We take the Ferrari-baiting new DB11 for a drive through prancing horse territory. Continue reading
There are four bungalows situated behind the high walls of the notorious Chateau Marmont, each a source of parties and privacy for starlets and rock n’ rollers. Mine has a particularly macabre claim to fame; the master bedroom was where comedy icon John Belushi checked out permanently. Continue reading
Most cars are born to be forgotten. The Daewoo Matiz, for example, is a perfectly serviceable hatchback but it’ll never be passed down the generations or wind up on display at the V&A. Cult cars are a rarity but the Ford Mustang is definitely on the list. Continue reading
It’s the tail-end of dusk in Devon and silence is broken. Thundering down the twisting A382 from Exeter to Chagford, an ancient tin-mining town set on the upper reaches of southern England’s most rugged terrain, Dartmoor, the Aston Martin darts into a private road. Its V12 echoes through a dark tunnel of trees, then skimming by millimeters the edges of a stone bridge as the supercar winds its way up to Gidleigh Park. Continue reading

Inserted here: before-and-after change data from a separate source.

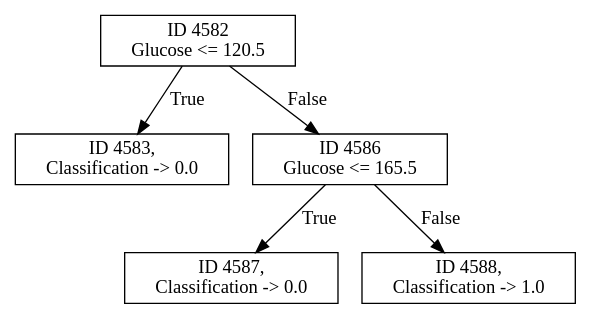
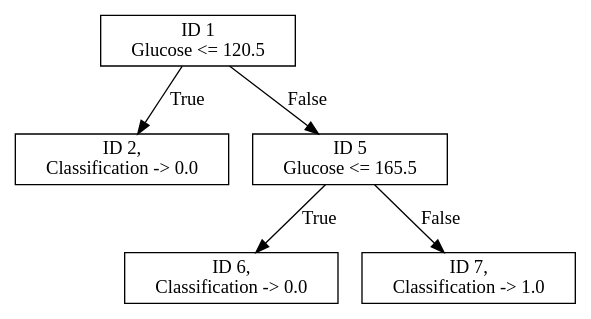
Before and after one commit to anime-sh/CS60050_Assignments: the diagram in Assign1/unpruned_best_tree_optimal_height_entropy.gv, drawn with Graphviz. The commit also changed 15 other files, not shown here.

```diff
--- a/Assign1/unpruned_best_tree_optimal_height_entropy.gv
+++ b/Assign1/unpruned_best_tree_optimal_height_entropy.gv
@@ -1,23 +1,23 @@
 digraph "Decision Tree" {
 	node [shape=rectangle]
-	"ID 4582
+	"ID 1
 Glucose <= 120.5
-" -> "ID 4583,
+" -> "ID 2,
 Classification -> 0.0
 " [label=True]
-	"ID 4582
+	"ID 1
 Glucose <= 120.5
-" -> "ID 4586
+" -> "ID 5
 Glucose <= 165.5
 " [label=False]
-	"ID 4586
+	"ID 5
 Glucose <= 165.5
-" -> "ID 4587,
+" -> "ID 6,
 Classification -> 0.0
 " [label=True]
-	"ID 4586
+	"ID 5
 Glucose <= 165.5
-" -> "ID 4588,
+" -> "ID 7,
 Classification -> 1.0
 " [label=False]
 }
```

A truck is bearing down on me. A hulking great Kamaz truck, it’s slaloming down a valley between cappuccino-coloured dunes like an obese skier who’s barely in control. The driver wrestles the wheel to get some traction. He’s caught me by surprise. The bikes, quads and cars that have already passed through on this stage of the Dakar Rally took a different, tighter line to the trucks. Continue reading
Thailand is at war with itself. The death toll runs deep into the hundreds, but it has been the violent slaying of Buddhist monks that has shocked the nation to its core. Continue reading